-- Working data follows --
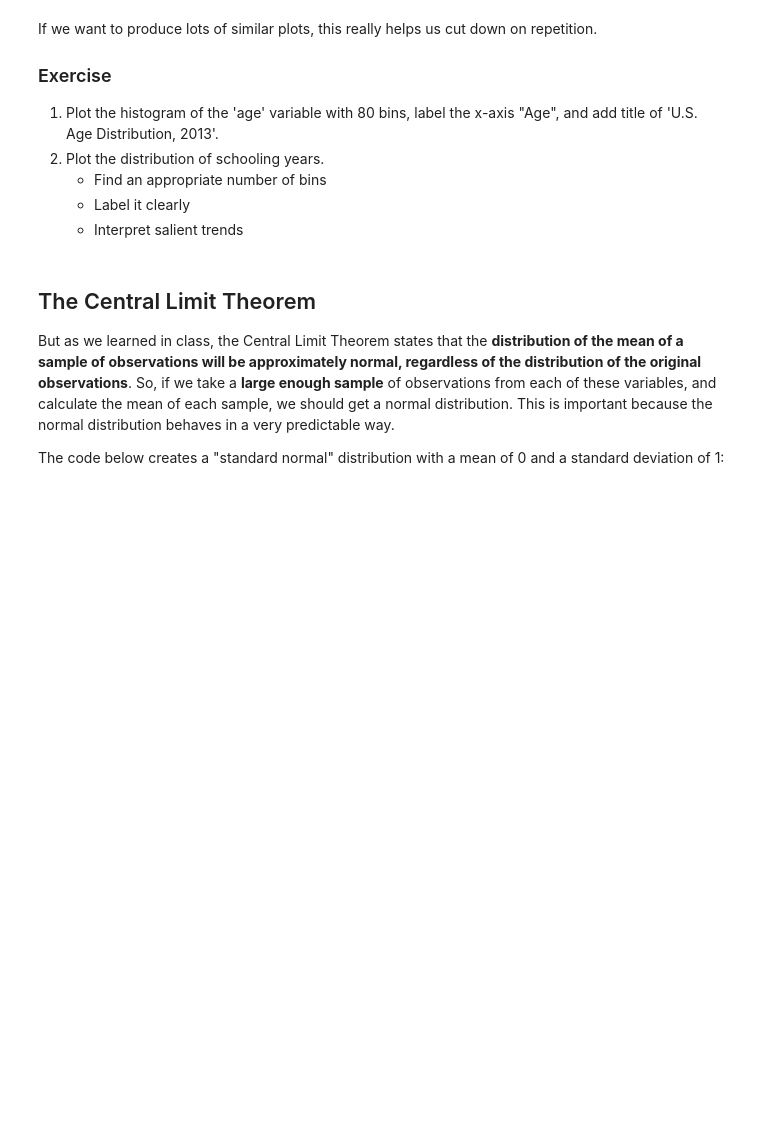
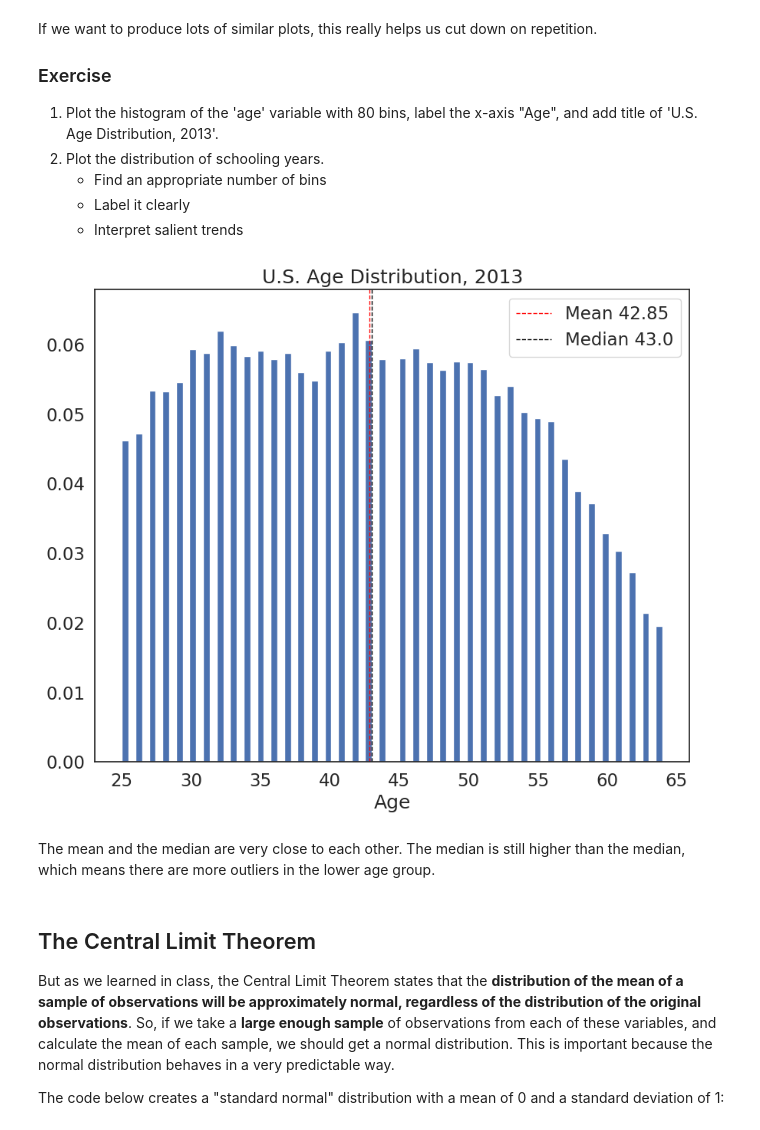
Before and after one commit to ep-ucl/QM2, a Jupyter notebook: notebooks/W5_Distributions_and_Basic_Statistics.ipynb, the cells around one changed output. Cells and saved outputs as stored; diff of their text form; code cells hidden in the pictures; blank space fills up the shorter version.

```diff
--- a/notebooks/W5_Distributions_and_Basic_Statistics.ipynb
+++ b/notebooks/W5_Distributions_and_Basic_Statistics.ipynb
@@ -346,6 +348,12 @@ If we want to produce lots of similar plots, this really helps us cut down on re
     * Find an appropriate number of bins
     * Label it clearly
     * Interpret salient trends
+# %%
+plot_histogram(variable = df['age'], bin_number = 80, xlab = 'Age', title = 'U.S. Age Distribution, 2013')
+# %% [output]
+[figure, added]
+# %% [markdown]
+The mean and the median are very close to each other. The median is still higher than the median, which means there are more outliers in the lower age group.
 # %% [markdown]
 ## The Central Limit Theorem
 
```
Also changed, not shown: parts of 8 cells of this notebook.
-- Working data concluded --
> _Your goal_
Only the text of the records belongs in the answer; reproduce it verbatim, with no pictures.

> _Answer to this exercise_
Before and after one commit to ep-ucl/QM2, a Jupyter notebook: notebooks/W5_Distributions_and_Basic_Statistics.ipynb, the cells around one changed output. Cells and saved outputs as stored; diff of their text form; code cells hidden in the pictures; blank space fills up the shorter version.

```diff
--- a/notebooks/W5_Distributions_and_Basic_Statistics.ipynb
+++ b/notebooks/W5_Distributions_and_Basic_Statistics.ipynb
@@ -346,6 +348,12 @@ If we want to produce lots of similar plots, this really helps us cut down on re
     * Find an appropriate number of bins
     * Label it clearly
     * Interpret salient trends
+# %%
+plot_histogram(variable = df['age'], bin_number = 80, xlab = 'Age', title = 'U.S. Age Distribution, 2013')
+# %% [output]
+[figure, added]
+# %% [markdown]
+The mean and the median are very close to each other. The median is still higher than the median, which means there are more outliers in the lower age group.
 # %% [markdown]
 ## The Central Limit Theorem
 
```
Also changed, not shown: parts of 8 cells of this notebook.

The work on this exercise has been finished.